### EXERCISE REQUIREMENTS
For every line in the material below that holds "useEffect", report the line.
═════ RECORDS SUPPLIED
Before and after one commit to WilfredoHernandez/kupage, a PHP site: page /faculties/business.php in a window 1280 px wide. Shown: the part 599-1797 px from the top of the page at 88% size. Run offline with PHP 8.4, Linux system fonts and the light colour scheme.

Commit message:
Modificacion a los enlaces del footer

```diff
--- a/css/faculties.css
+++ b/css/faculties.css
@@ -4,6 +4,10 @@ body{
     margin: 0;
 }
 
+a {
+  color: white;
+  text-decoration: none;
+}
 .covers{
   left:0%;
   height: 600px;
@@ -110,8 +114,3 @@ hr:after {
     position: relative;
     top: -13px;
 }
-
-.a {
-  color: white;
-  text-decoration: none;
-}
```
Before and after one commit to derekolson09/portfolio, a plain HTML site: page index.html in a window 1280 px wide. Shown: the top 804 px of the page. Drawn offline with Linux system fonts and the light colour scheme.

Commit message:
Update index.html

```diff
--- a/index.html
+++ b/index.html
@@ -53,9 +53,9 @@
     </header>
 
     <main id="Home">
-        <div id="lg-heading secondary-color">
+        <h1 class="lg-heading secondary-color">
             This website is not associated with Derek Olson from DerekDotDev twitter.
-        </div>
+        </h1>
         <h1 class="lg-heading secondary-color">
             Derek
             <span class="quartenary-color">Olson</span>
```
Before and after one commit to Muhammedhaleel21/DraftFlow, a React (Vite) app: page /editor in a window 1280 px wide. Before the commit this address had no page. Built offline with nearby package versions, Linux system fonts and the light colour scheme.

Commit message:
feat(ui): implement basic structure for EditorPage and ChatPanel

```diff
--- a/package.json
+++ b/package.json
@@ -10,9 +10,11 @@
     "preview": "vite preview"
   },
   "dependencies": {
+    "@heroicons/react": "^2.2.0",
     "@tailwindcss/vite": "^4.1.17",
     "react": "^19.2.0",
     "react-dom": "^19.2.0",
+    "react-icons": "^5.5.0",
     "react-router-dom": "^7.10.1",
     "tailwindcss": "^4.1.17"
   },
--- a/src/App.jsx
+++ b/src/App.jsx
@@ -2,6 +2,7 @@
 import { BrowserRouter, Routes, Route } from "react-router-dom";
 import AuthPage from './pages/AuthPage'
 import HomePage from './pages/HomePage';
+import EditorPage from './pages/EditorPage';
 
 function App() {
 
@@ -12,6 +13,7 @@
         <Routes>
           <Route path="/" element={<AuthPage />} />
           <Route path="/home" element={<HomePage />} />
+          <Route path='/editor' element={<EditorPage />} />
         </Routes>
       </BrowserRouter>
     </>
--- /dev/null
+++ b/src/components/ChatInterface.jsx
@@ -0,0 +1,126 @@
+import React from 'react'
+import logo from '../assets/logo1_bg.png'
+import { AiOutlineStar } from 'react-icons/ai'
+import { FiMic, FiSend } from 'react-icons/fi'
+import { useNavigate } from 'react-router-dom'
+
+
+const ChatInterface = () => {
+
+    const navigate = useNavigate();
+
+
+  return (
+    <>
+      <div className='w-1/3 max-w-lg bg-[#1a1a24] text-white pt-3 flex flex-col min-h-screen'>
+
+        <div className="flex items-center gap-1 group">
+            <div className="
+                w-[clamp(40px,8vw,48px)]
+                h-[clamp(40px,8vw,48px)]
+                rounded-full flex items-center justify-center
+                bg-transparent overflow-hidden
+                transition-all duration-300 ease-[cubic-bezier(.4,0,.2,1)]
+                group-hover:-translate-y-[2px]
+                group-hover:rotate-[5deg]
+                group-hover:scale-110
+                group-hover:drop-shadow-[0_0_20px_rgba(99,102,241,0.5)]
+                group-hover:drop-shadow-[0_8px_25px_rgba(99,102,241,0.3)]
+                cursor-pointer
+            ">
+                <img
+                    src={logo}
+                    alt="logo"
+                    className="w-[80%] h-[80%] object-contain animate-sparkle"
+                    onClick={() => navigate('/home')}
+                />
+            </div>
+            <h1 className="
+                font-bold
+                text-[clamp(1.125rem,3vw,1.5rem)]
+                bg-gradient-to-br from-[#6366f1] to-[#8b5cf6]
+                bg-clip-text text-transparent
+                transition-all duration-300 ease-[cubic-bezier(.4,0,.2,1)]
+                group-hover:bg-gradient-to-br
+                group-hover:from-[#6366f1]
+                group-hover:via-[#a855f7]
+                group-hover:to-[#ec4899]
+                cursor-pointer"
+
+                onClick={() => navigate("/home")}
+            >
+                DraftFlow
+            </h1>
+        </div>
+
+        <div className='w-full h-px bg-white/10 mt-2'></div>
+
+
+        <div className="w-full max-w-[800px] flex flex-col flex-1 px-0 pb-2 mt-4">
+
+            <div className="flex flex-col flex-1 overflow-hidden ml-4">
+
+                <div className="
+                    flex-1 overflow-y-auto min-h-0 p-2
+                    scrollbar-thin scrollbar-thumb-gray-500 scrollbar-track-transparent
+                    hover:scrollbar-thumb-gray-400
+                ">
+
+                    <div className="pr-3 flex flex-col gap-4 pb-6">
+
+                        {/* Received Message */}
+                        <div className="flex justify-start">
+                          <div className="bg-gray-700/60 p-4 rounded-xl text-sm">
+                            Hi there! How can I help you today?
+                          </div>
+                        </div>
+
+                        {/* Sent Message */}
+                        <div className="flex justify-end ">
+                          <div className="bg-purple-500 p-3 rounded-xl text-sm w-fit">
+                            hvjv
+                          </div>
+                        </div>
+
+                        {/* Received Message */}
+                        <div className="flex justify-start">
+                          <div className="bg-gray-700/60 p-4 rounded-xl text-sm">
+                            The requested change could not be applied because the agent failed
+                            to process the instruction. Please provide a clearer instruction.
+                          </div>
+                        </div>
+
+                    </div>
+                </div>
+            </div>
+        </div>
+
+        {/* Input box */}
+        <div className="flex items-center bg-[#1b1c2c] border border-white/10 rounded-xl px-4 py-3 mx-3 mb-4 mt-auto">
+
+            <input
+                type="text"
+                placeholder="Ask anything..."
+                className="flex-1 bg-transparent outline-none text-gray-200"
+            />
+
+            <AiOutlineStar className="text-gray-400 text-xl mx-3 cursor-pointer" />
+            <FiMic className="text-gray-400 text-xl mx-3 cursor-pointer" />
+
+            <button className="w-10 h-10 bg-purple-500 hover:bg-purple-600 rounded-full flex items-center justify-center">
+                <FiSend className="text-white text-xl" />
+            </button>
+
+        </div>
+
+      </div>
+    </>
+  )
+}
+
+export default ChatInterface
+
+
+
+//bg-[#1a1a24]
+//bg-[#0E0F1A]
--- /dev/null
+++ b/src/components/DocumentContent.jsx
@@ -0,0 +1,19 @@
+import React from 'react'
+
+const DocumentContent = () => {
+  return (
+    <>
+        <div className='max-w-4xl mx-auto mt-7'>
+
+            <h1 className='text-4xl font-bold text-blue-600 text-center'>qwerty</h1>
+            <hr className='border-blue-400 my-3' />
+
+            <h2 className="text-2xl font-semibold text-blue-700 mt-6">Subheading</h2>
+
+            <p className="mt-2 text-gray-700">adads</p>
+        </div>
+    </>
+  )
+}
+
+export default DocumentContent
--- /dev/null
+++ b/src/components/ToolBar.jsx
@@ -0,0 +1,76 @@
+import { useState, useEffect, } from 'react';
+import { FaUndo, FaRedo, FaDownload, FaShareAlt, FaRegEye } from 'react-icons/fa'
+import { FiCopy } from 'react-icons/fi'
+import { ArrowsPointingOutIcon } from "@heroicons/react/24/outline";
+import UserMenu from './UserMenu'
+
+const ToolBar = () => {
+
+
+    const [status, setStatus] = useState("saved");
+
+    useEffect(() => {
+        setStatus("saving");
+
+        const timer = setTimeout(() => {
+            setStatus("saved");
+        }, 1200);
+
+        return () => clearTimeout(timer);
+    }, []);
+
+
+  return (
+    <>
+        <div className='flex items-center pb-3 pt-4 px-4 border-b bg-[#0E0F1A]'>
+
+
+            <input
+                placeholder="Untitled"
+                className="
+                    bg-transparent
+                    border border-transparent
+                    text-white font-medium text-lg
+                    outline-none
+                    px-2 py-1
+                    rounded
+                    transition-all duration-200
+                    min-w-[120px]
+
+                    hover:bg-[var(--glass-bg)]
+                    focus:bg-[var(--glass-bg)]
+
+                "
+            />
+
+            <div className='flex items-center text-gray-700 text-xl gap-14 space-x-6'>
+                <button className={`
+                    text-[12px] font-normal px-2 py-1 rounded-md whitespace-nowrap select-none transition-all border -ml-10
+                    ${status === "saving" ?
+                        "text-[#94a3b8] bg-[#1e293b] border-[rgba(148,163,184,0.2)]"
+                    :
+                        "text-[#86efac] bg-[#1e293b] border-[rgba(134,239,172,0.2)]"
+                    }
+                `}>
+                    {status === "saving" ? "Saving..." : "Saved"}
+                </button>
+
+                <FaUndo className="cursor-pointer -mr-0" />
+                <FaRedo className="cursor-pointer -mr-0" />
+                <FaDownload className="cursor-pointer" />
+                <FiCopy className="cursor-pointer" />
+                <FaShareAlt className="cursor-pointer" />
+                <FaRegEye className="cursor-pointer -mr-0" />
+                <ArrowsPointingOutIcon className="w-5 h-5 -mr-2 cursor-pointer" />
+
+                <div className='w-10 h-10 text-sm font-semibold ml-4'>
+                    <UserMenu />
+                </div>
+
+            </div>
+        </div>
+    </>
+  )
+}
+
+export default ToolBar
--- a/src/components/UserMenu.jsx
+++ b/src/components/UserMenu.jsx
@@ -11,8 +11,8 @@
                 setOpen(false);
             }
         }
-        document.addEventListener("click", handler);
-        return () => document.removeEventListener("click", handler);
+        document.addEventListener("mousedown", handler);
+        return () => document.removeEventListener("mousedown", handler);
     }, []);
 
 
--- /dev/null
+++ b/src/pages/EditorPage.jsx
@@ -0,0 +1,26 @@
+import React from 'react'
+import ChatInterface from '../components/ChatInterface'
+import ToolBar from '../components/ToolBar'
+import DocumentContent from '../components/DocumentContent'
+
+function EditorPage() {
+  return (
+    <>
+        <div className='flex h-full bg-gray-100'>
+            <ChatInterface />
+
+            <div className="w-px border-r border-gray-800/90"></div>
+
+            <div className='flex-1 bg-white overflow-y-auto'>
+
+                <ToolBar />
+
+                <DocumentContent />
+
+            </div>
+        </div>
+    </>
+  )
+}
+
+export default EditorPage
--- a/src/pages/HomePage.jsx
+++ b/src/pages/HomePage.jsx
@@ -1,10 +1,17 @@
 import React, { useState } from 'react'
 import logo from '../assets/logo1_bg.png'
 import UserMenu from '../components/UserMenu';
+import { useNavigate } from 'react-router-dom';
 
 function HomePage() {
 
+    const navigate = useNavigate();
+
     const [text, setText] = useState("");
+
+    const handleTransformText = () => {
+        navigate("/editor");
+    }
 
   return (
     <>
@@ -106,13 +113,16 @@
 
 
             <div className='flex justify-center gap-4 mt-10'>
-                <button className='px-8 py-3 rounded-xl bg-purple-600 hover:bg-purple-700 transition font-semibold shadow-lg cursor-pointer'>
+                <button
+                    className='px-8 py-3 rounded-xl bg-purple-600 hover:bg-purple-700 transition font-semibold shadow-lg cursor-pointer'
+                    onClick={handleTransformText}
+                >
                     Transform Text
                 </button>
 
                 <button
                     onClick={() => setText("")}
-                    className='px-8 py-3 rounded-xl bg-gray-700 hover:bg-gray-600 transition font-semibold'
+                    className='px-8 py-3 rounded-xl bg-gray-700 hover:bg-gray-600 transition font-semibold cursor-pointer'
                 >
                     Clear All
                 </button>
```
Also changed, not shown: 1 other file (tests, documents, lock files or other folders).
══════════
### SOLUTION TO THIS TASK
+import { useState, useEffect, } from 'react';
+    useEffect(() => {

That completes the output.